* [YOUR ASSIGNMENT] Output all of the data below without changing a word, and exclude the pictures.
++++ RECORD SET
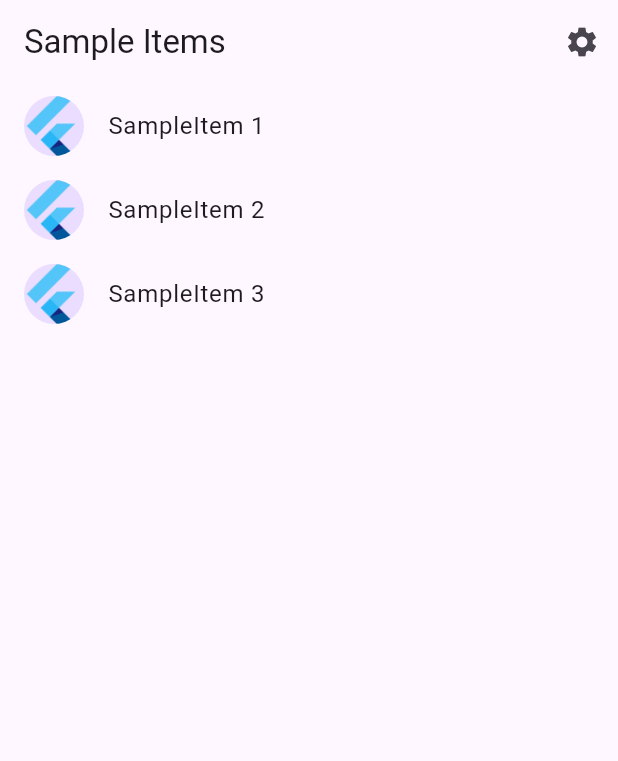
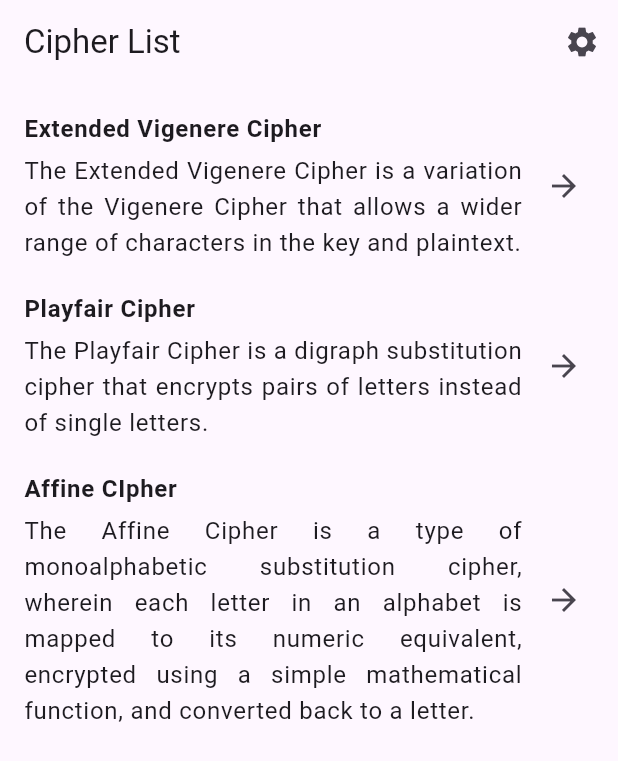
Before and after one commit to abrahammegantoro/modified-cipher, a Flutter app: the screen it shows after launch, on a phone screen of 412 x 824 dp. Shown: the top 761 px of the screen. Run offline on Flutter 3.47's test engine with Material 3 defaults, Android fonts, the light colour scheme and no system bars; generated files the repository leaves out were written again.

Commit message:
Create landing page

```diff
--- a/lib/src/app.dart
+++ b/lib/src/app.dart
@@ -6,6 +6,7 @@ import 'sample_feature/sample_item_details_view.dart';
 import 'sample_feature/sample_item_list_view.dart';
 import 'settings/settings_controller.dart';
 import 'settings/settings_view.dart';
+import 'ciphers/cipher_list_view.dart';
 
 /// The Widget that configures your application.
 class MyApp extends StatelessWidget {
@@ -69,11 +70,11 @@ class MyApp extends StatelessWidget {
                 switch (routeSettings.name) {
                   case SettingsView.routeName:
                     return SettingsView(controller: settingsController);
-                  case SampleItemDetailsView.routeName:
-                    return const SampleItemDetailsView();
-                  case SampleItemListView.routeName:
+                  case CipherListView.routeName:
+                    return const CipherListView();
+                  // case SampleItemListView.routeName:
                   default:
-                    return const SampleItemListView();
+                    return const CipherListView();
                 }
               },
             );
--- /dev/null
+++ b/lib/src/ciphers/cipher_item.dart
@@ -0,0 +1,14 @@
+/// A placeholder class that represents an entity or model.
+class CipherItem {
+  const CipherItem({
+    required this.id,
+    required this.title,
+    required this.description,
+    required this.route,
+  });
+
+  final int id;
+  final String title;
+  final String description;
+  final String route;
+}
--- /dev/null
+++ b/lib/src/ciphers/cipher_list_view.dart
@@ -0,0 +1,99 @@
+import 'package:flutter/material.dart';
+
+import '../settings/settings_view.dart';
+import 'cipher_item.dart';
+
+class CipherListView extends StatelessWidget {
+  const CipherListView({
+    Key? key,
+    this.items = const [
+      CipherItem(
+        id: 1,
+        title: "Extended Vigenere Cipher",
+        description:
+            "The Extended Vigenere Cipher is a variation of the Vigenere Cipher that allows a wider range of characters in the key and plaintext.",
+        route: "/extended-vigenere-cipher",
+      ),
+      CipherItem(
+        id: 2,
+        title: "Playfair Cipher",
+        description:
+            "The Playfair Cipher is a digraph substitution cipher that encrypts pairs of letters instead of single letters.",
+        route: "/playfair-cipher",
+      ),
+      CipherItem(
+        id: 3,
+        title: "Affine CIpher",
+        description:
+            "The Affine Cipher is a type of monoalphabetic substitution cipher, wherein each letter in an alphabet is mapped to its numeric equivalent, encrypted using a simple mathematical function, and converted back to a letter.",
+        route: "/affine-cipher",
+      )
+    ],
+  }) : super(key: key);
+
+  static const routeName = '/';
+
+  final List<CipherItem> items;
+
+  @override
+  Widget build(BuildContext context) {
+    return Scaffold(
+      appBar: AppBar(
+        title: const Text('Cipher List'),
+        actions: [
+          IconButton(
+            icon: const Icon(Icons.settings),
+            onPressed: () {
+              // Navigate to the settings page. If the user leaves and returns
+              // to the app after it has been killed while running in the
+              // background, the navigation stack is restored.
+              Navigator.restorablePushNamed(context, SettingsView.routeName);
+            },
+          ),
+        ],
+      ),
+      body: ListView.separated(
+        padding: const EdgeInsets.only(top: 10),
+        // Providing a restorationId allows the ListView to restore the
+        // scroll position when a user leaves and returns to the app after it
+        // has been killed while running in the background.
+        restorationId: 'CipherListView',
+        itemCount: items.length,
+        itemBuilder: (BuildContext context, int index) {
+          final item = items[index];
+
+          return ListTile(
+            onTap: () {
+              Navigator.restorablePushNamed(
+                context,
+                item.route,
+              );
+            },
+            title: Row(
+              children: [
+                Expanded(
+                  child: Column(
+                    crossAxisAlignment: CrossAxisAlignment.start,
+                    children: [
+                      Text(
+                        item.title,
+                        style: const TextStyle(fontWeight: FontWeight.bold),
+                      ),
+                      const SizedBox(height: 4),
+                      Text(item.description, textAlign: TextAlign.justify),
+                    ],
+                  ),
+                ),
+                const SizedBox(width: 16),
+                const Icon(Icons.arrow_forward),
+              ],
+            ),
+          );
+        },
+        separatorBuilder: (BuildContext context, int index) {
+          return const SizedBox(height: 4);
+        },
+      ),
+    );
+  }
+}
```
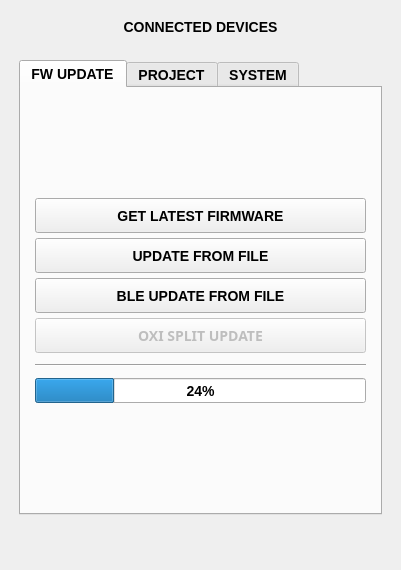
Above: apps/oxi_desktop/mainwindow.ui from OXI-Instruments/OXI-Desktop before the change. Below: the same form after it.
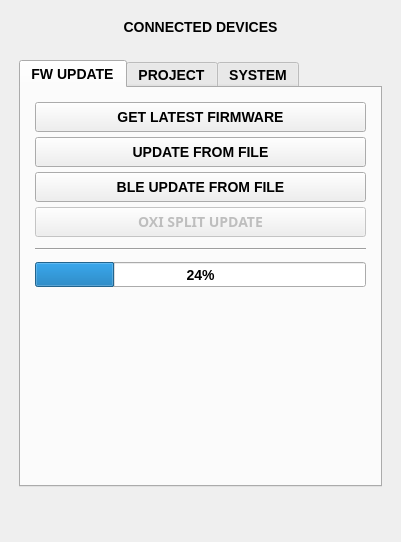
That is the form after the change. Icons and pictures are not drawn.

What changed in the file:
```diff
--- a/apps/oxi_desktop/mainwindow.ui
+++ b/apps/oxi_desktop/mainwindow.ui
@@ -7,7 +7,7 @@
     <x>0</x>
     <y>0</y>
     <width>401</width>
-    <height>570</height>
+    <height>542</height>
    </rect>
   </property>
   <property name="windowTitle">
@@ -270,6 +270,19 @@
               </property>
              </widget>
             </item>
+            <item>
+             <spacer name="verticalSpacer_5">
+              <property name="orientation">
+               <enum>Qt::Vertical</enum>
+              </property>
+              <property name="sizeHint" stdset="0">
+               <size>
+                <width>20</width>
+                <height>40</height>
+               </size>
+              </property>
+             </spacer>
+            </item>
            </layout>
           </item>
          </layout>
```
Left out of the diff: 6 changed lines with no effect on the pictures.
++++++++
* [RESULT BELOW]
Before and after one commit to abrahammegantoro/modified-cipher, a Flutter app: the screen it shows after launch, on a phone screen of 412 x 824 dp. Shown: the top 761 px of the screen. Run offline on Flutter 3.47's test engine with Material 3 defaults, Android fonts, the light colour scheme and no system bars; generated files the repository leaves out were written again.

Commit message:
Create landing page

```diff
--- a/lib/src/app.dart
+++ b/lib/src/app.dart
@@ -6,6 +6,7 @@ import 'sample_feature/sample_item_details_view.dart';
 import 'sample_feature/sample_item_list_view.dart';
 import 'settings/settings_controller.dart';
 import 'settings/settings_view.dart';
+import 'ciphers/cipher_list_view.dart';
 
 /// The Widget that configures your application.
 class MyApp extends StatelessWidget {
@@ -69,11 +70,11 @@ class MyApp extends StatelessWidget {
                 switch (routeSettings.name) {
                   case SettingsView.routeName:
                     return SettingsView(controller: settingsController);
-                  case SampleItemDetailsView.routeName:
-                    return const SampleItemDetailsView();
-                  case SampleItemListView.routeName:
+                  case CipherListView.routeName:
+                    return const CipherListView();
+                  // case SampleItemListView.routeName:
                   default:
-                    return const SampleItemListView();
+                    return const CipherListView();
                 }
               },
             );
--- /dev/null
+++ b/lib/src/ciphers/cipher_item.dart
@@ -0,0 +1,14 @@
+/// A placeholder class that represents an entity or model.
+class CipherItem {
+  const CipherItem({
+    required this.id,
+    required this.title,
+    required this.description,
+    required this.route,
+  });
+
+  final int id;
+  final String title;
+  final String description;
+  final String route;
+}
--- /dev/null
+++ b/lib/src/ciphers/cipher_list_view.dart
@@ -0,0 +1,99 @@
+import 'package:flutter/material.dart';
+
+import '../settings/settings_view.dart';
+import 'cipher_item.dart';
+
+class CipherListView extends StatelessWidget {
+  const CipherListView({
+    Key? key,
+    this.items = const [
+      CipherItem(
+        id: 1,
+        title: "Extended Vigenere Cipher",
+        description:
+            "The Extended Vigenere Cipher is a variation of the Vigenere Cipher that allows a wider range of characters in the key and plaintext.",
+        route: "/extended-vigenere-cipher",
+      ),
+      CipherItem(
+        id: 2,
+        title: "Playfair Cipher",
+        description:
+            "The Playfair Cipher is a digraph substitution cipher that encrypts pairs of letters instead of single letters.",
+        route: "/playfair-cipher",
+      ),
+      CipherItem(
+        id: 3,
+        title: "Affine CIpher",
+        description:
+            "The Affine Cipher is a type of monoalphabetic substitution cipher, wherein each letter in an alphabet is mapped to its numeric equivalent, encrypted using a simple mathematical function, and converted back to a letter.",
+        route: "/affine-cipher",
+      )
+    ],
+  }) : super(key: key);
+
+  static const routeName = '/';
+
+  final List<CipherItem> items;
+
+  @override
+  Widget build(BuildContext context) {
+    return Scaffold(
+      appBar: AppBar(
+        title: const Text('Cipher List'),
+        actions: [
+          IconButton(
+            icon: const Icon(Icons.settings),
+            onPressed: () {
+              // Navigate to the settings page. If the user leaves and returns
+              // to the app after it has been killed while running in the
+              // background, the navigation stack is restored.
+              Navigator.restorablePushNamed(context, SettingsView.routeName);
+            },
+          ),
+        ],
+      ),
+      body: ListView.separated(
+        padding: const EdgeInsets.only(top: 10),
+        // Providing a restorationId allows the ListView to restore the
+        // scroll position when a user leaves and returns to the app after it
+        // has been killed while running in the background.
+        restorationId: 'CipherListView',
+        itemCount: items.length,
+        itemBuilder: (BuildContext context, int index) {
+          final item = items[index];
+
+          return ListTile(
+            onTap: () {
+              Navigator.restorablePushNamed(
+                context,
+                item.route,
+              );
+            },
+            title: Row(
+              children: [
+                Expanded(
+                  child: Column(
+                    crossAxisAlignment: CrossAxisAlignment.start,
+                    children: [
+                      Text(
+                        item.title,
+                        style: const TextStyle(fontWeight: FontWeight.bold),
+                      ),
+                      const SizedBox(height: 4),
+                      Text(item.description, textAlign: TextAlign.justify),
+                    ],
+                  ),
+                ),
+                const SizedBox(width: 16),
+                const Icon(Icons.arrow_forward),
+              ],
+            ),
+          );
+        },
+        separatorBuilder: (BuildContext context, int index) {
+          return const SizedBox(height: 4);
+        },
+      ),
+    );
+  }
+}
```
Above: apps/oxi_desktop/mainwindow.ui from OXI-Instruments/OXI-Desktop before the change. Below: the same form after it.
That is the form after the change. Icons and pictures are not drawn.

What changed in the file:
```diff
--- a/apps/oxi_desktop/mainwindow.ui
+++ b/apps/oxi_desktop/mainwindow.ui
@@ -7,7 +7,7 @@
     <x>0</x>
     <y>0</y>
     <width>401</width>
-    <height>570</height>
+    <height>542</height>
    </rect>
   </property>
   <property name="windowTitle">
@@ -270,6 +270,19 @@
               </property>
              </widget>
             </item>
+            <item>
+             <spacer name="verticalSpacer_5">
+              <property name="orientation">
+               <enum>Qt::Vertical</enum>
+              </property>
+              <property name="sizeHint" stdset="0">
+               <size>
+                <width>20</width>
+                <height>40</height>
+               </size>
+              </property>
+             </spacer>
+            </item>
            </layout>
           </item>
          </layout>
```
Left out of the diff: 6 changed lines with no effect on the pictures.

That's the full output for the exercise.